Lines with the word "titleEl": copy all of them from the entries below.

......

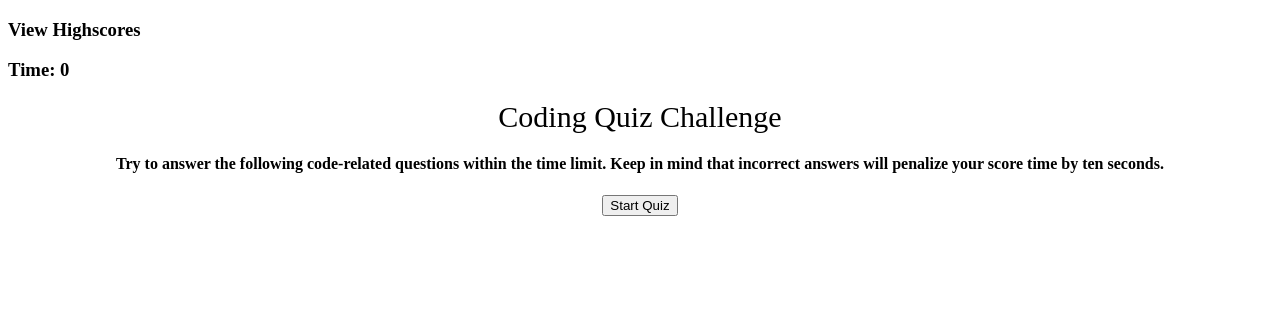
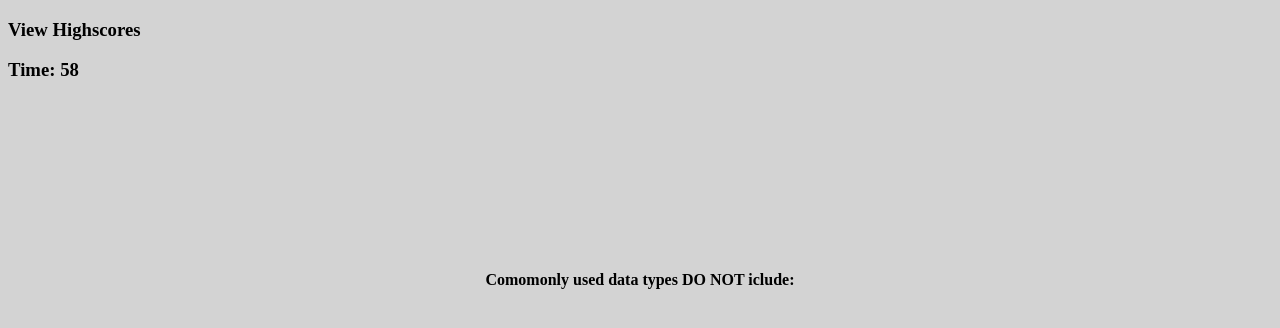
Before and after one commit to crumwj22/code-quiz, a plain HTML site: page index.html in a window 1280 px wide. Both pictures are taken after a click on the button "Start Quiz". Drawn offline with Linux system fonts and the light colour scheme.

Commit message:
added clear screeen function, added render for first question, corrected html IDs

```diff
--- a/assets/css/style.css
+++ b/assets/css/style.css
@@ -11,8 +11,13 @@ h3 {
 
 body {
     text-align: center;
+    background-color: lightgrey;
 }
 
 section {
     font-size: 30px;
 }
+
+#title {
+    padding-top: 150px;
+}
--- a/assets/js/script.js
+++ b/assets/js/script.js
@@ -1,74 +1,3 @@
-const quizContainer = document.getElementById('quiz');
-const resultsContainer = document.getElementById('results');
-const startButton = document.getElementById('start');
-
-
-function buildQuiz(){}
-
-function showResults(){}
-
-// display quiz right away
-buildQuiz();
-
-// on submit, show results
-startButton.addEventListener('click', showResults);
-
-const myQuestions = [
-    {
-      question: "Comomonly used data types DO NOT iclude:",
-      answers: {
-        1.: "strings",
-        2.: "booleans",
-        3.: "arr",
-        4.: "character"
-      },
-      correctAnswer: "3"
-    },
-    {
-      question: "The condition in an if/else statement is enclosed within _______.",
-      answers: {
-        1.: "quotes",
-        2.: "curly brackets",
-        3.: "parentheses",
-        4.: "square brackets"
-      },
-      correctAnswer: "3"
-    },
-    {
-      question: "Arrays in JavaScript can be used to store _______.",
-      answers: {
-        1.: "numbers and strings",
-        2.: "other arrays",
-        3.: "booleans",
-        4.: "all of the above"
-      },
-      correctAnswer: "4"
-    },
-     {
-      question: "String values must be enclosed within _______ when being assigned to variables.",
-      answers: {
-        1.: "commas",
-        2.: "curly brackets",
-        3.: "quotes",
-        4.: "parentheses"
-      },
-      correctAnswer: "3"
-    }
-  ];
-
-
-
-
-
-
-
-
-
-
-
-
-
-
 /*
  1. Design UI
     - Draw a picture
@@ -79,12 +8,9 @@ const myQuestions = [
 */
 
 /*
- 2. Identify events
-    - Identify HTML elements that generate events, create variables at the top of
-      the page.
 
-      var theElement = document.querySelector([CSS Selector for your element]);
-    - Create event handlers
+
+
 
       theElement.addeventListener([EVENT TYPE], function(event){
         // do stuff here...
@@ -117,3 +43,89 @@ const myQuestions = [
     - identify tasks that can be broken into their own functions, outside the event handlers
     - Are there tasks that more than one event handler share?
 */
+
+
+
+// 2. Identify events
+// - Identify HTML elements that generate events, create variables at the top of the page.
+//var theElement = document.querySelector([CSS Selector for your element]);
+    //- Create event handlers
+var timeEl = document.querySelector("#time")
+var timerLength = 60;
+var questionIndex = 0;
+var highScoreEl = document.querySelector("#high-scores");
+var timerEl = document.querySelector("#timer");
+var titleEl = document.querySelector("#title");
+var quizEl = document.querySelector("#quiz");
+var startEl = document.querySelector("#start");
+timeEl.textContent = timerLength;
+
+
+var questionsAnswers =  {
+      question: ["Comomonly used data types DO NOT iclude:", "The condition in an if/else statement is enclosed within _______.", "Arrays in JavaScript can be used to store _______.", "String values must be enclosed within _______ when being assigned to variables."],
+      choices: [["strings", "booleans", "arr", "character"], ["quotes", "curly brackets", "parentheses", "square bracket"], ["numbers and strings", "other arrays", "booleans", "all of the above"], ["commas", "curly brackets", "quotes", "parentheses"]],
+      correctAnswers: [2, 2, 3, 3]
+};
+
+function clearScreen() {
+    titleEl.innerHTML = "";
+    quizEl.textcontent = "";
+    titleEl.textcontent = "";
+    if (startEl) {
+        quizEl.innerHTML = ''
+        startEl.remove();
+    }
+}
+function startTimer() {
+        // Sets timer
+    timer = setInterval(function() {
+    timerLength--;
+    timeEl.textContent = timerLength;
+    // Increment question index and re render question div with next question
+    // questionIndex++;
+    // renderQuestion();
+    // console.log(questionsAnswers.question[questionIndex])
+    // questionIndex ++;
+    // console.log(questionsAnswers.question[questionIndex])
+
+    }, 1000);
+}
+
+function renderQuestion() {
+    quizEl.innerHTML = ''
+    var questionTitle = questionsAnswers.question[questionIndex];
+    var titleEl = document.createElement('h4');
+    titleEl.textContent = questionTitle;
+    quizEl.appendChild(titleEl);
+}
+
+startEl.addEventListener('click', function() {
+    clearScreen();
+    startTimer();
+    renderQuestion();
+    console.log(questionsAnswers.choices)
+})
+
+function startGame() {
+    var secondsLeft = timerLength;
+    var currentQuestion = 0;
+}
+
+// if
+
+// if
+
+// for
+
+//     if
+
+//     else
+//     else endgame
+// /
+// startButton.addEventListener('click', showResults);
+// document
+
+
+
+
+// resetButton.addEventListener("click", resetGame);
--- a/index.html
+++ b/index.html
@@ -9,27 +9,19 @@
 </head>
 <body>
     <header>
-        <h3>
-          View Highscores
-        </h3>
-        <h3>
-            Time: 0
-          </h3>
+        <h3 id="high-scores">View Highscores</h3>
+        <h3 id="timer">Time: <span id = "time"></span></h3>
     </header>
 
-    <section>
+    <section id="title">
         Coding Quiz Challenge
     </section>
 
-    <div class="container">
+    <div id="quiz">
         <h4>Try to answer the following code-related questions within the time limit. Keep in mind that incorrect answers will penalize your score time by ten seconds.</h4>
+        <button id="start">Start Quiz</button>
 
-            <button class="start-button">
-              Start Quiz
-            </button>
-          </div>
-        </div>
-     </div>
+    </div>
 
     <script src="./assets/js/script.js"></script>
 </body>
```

......

» **ANSWER SPACE**:
+var titleEl = document.querySelector("#title");
+    titleEl.innerHTML = "";
+    titleEl.textcontent = "";
+    var titleEl = document.createElement('h4');
+    titleEl.textContent = questionTitle;
+    quizEl.appendChild(titleEl);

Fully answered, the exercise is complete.